* [What needs to be done]
Look through the listing below for the string "console". Show each line where it occurs.

(Extracted entries)

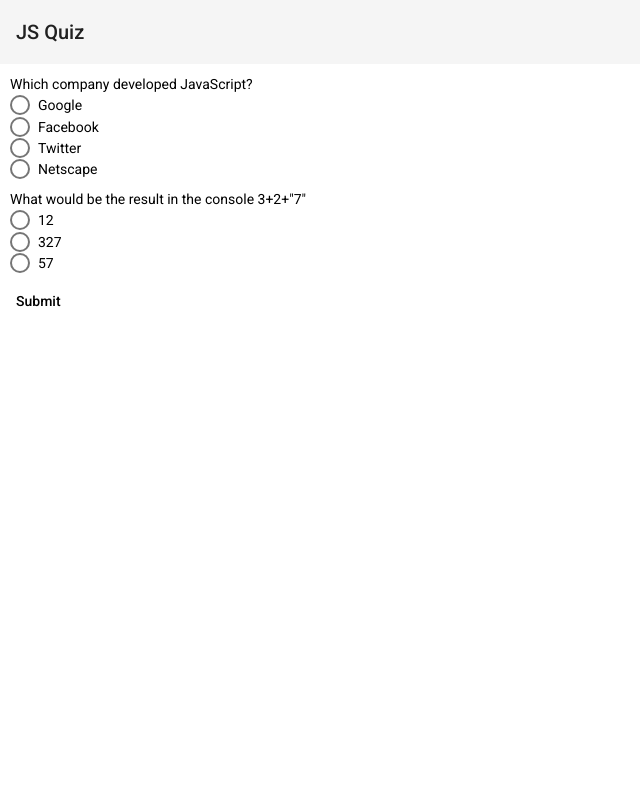
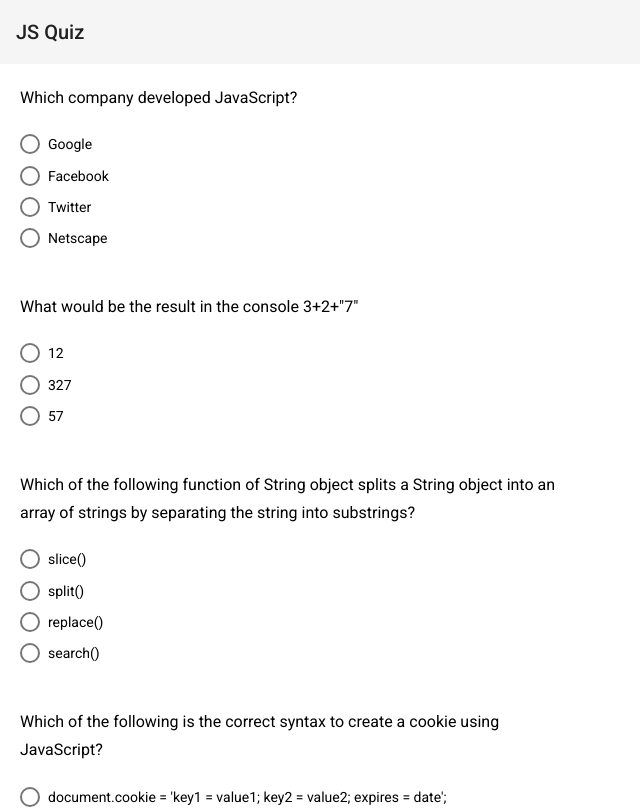
Before and after one commit to NIkolayrr/js-quiz, an Angular app: page /quiz in a window 1280 px wide. Shown: the top 809 px of the page, without its empty margins (0-640 px from the left). Built offline with nearby package versions, Linux system fonts and the light colour scheme.

Commit message:
added score & questions

```diff
--- a/package.json
+++ b/package.json
@@ -8,7 +8,7 @@
     "test": "ng test",
     "lint": "ng lint",
     "e2e": "ng e2e",
-    "deploy": "ngh --dir=dist/js-quiz"
+    "deploy": "ng build --prod --base-href 'https://nikolayrr.com/js-quiz/' && ngh --dir=dist/js-quiz"
   },
   "private": true,
   "dependencies": {
--- a/src/app/app.module.ts
+++ b/src/app/app.module.ts
@@ -12,7 +12,8 @@
 import { MatButtonModule } from '@angular/material/button'
 import { QuizComponent } from './quiz/quiz.component'
 import { FormsModule, ReactiveFormsModule } from '@angular/forms'
-import { MatRadioModule } from '@angular/material/radio'
+import { MatRadioModule } from '@angular/material/radio';
+import { ScoreComponent } from './score/score.component'
 
 @NgModule({
   declarations: [
@@ -20,6 +21,7 @@
     WelcomeComponent,
     DialogComponent,
     QuizComponent,
+    ScoreComponent,
   ],
   imports: [
     BrowserModule,
--- a/src/app/quiz/quiz.component.html
+++ b/src/app/quiz/quiz.component.html
@@ -1,20 +1,21 @@
-<form [formGroup]="quiz1">
+<form [formGroup]="quiz1" class="form">
   <div *ngFor="let q of questions">
     <div class="question">
-      <label id="example-radio-group-label">{{ q.question }}</label>
+      <h3>{{ q.question }}</h3>
       <mat-radio-group
         aria-labelledby="example-radio-group-label"
-        class="example-radio-group"
+        class="radio-group"
         formControlName="{{ q.question }}"
       >
         <div *ngFor="let answer of q.answers">
-          <mat-radio-button class="example-radio-button" [value]="answer">
+          <mat-radio-button class="radio-button" [value]="answer">
             {{ answer.text }}
           </mat-radio-button>
         </div>
       </mat-radio-group>
     </div>
   </div>
-  <button mat-button (click)="submitForm()">Submit</button>
-  <div *ngIf="result">Points: {{ result }}</div>
+  <button mat-button color="accent" (click)="submitForm()">Submit</button>
+  <!-- <div *ngIf="result">Points: {{ result }} out of {{ questions.length }}</div>
+  <div *ngIf="result === 0">You scored 0 points</div> -->
 </form>
--- a/src/app/quiz/quiz.component.scss
+++ b/src/app/quiz/quiz.component.scss
@@ -1,3 +1,22 @@
-.question {
-  margin: 10px;
+.form {
+  display: flex;
+  flex-direction: column;
+  padding-left: 20px;
+
+  .question {
+    max-width: 550px;
+    margin: 20px 0;
+
+    & > .radio-group {
+      margin-bottom: 10px;
+    }
+
+    .radio-button {
+      margin: 5px 0;
+    }
+  }
+
+  button {
+    width: 200px;
+  }
 }
--- a/src/app/quiz/quiz.component.ts
+++ b/src/app/quiz/quiz.component.ts
@@ -1,41 +1,27 @@
 import { Component, OnInit } from '@angular/core'
 import { FormBuilder, FormControl } from '@angular/forms'
+import { MatDialog } from '@angular/material/dialog'
 import { Router } from '@angular/router'
-import { timer } from 'rxjs'
-
+import { beginner } from '../../quizes/beginner'
+import { ScoreComponent } from '../score/score.component'
 @Component({
   selector: 'app-quiz',
   templateUrl: './quiz.component.html',
   styleUrls: ['./quiz.component.scss'],
 })
 export class QuizComponent implements OnInit {
-  result = 0
-  questions = [
-    {
-      type: 'multiple',
-      question: 'Which company developed JavaScript?',
-      answers: [
-        { text: 'Google', points: 0 },
-        { text: 'Facebook', points: 0 },
-        { text: 'Twitter', points: 0 },
-        { text: 'Netscape', points: 1 },
-      ],
-    },
-    {
-      type: 'multiple',
-      question: 'What would be the result in the console 3+2+"7"',
-      answers: [
-        { text: '12', points: 0 },
-        { text: '327', points: 0 },
-        { text: '57', points: 1 },
-      ],
-    },
-  ]
+  result: any
+  questions: any
   quiz1: any
-  constructor(private route: Router, private fb: FormBuilder) {}
+  constructor(
+    private route: Router,
+    private fb: FormBuilder,
+    private dialog: MatDialog
+  ) {}
   ngOnInit(): void {
+    this.questions = beginner // make dynamic
     const group = {} as any
-    this.questions.forEach((question) => {
+    this.questions.forEach((question: any) => {
       group[question.question] = new FormControl('')
     })
     this.quiz1 = this.fb.group(group)
@@ -44,7 +30,12 @@
   submitForm() {
     this.result = 0
     Object.keys(this.quiz1.value).map((val) => {
+      if (!this.quiz1.value[val].points) return
       this.result += this.quiz1.value[val].points
+    })
+    this.dialog.open(ScoreComponent, {
+      hasBackdrop: true,
+      data: { score: this.result, questions: this.questions },
     })
   }
 }
--- /dev/null
+++ b/src/app/score/score.component.html
@@ -0,0 +1,4 @@
+<h2>
+  Congratulations, you answered {{ data.score }} out of
+  {{ data.questions.length }} questions correctly
+</h2>
--- /dev/null
+++ b/src/app/score/score.component.ts
@@ -0,0 +1,20 @@
+import { Component, Inject, OnInit } from '@angular/core'
+import { MatDialogRef, MAT_DIALOG_DATA } from '@angular/material/dialog'
+import { Router } from '@angular/router'
+
+@Component({
+  selector: 'app-score',
+  templateUrl: './score.component.html',
+  styleUrls: ['./score.component.scss'],
+})
+export class ScoreComponent implements OnInit {
+  constructor(
+    @Inject(MAT_DIALOG_DATA) public data: any,
+    private route: Router,
+    private dialogRef: MatDialogRef<ScoreComponent>
+  ) {}
+
+  ngOnInit(): void {
+    console.log(this.data)
+  }
+}
--- /dev/null
+++ b/src/quizes/beginner.ts
@@ -0,0 +1,58 @@
+export const beginner = [
+  {
+    type: 'multiple',
+    question: 'Which company developed JavaScript?',
+    answers: [
+      { text: 'Google', points: 0 },
+      { text: 'Facebook', points: 0 },
+      { text: 'Twitter', points: 0 },
+      { text: 'Netscape', points: 1 },
+    ],
+  },
+  {
+    type: 'multiple',
+    question: 'What would be the result in the console 3+2+"7"',
+    answers: [
+      { text: '12', points: 0 },
+      { text: '327', points: 0 },
+      { text: '57', points: 1 },
+    ],
+  },
+  {
+    type: 'multiple',
+    question:
+      'Which of the following function of String object splits a String object into an array of strings by separating the string into substrings?',
+    answers: [
+      { text: 'slice()', points: 0 },
+      { text: 'split()', points: 1 },
+      { text: 'replace()', points: 0 },
+      { text: 'search()', points: 0 },
+    ],
+  },
+  {
+    type: 'multiple',
+    question:
+      'Which of the following is the correct syntax to create a cookie using JavaScript?',
+    answers: [
+      {
+        text:
+          "document.cookie = 'key1 = value1; key2 = value2; expires = date';",
+        points: 1,
+      },
+      {
+        text:
+          "browser.cookie = 'key1 = value1; key2 = value2; expires = date';",
+        points: 0,
+      },
+      {
+        text: "window.cookie = 'key1 = value1; key2 = value2; expires = date';",
+        points: 0,
+      },
+      {
+        text:
+          "navigator.cookie = 'key1 = value1; key2 = value2; expires = date';",
+        points: 0,
+      },
+    ],
+  },
+]
```
Also changed, not shown: src/app/score/score.component.scss (added), 1 other file (tests, documents, lock files or other folders).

(End Extracted entries)

* [Task answer]
-      question: 'What would be the result in the console 3+2+"7"',
+    console.log(this.data)
+    question: 'What would be the result in the console 3+2+"7"',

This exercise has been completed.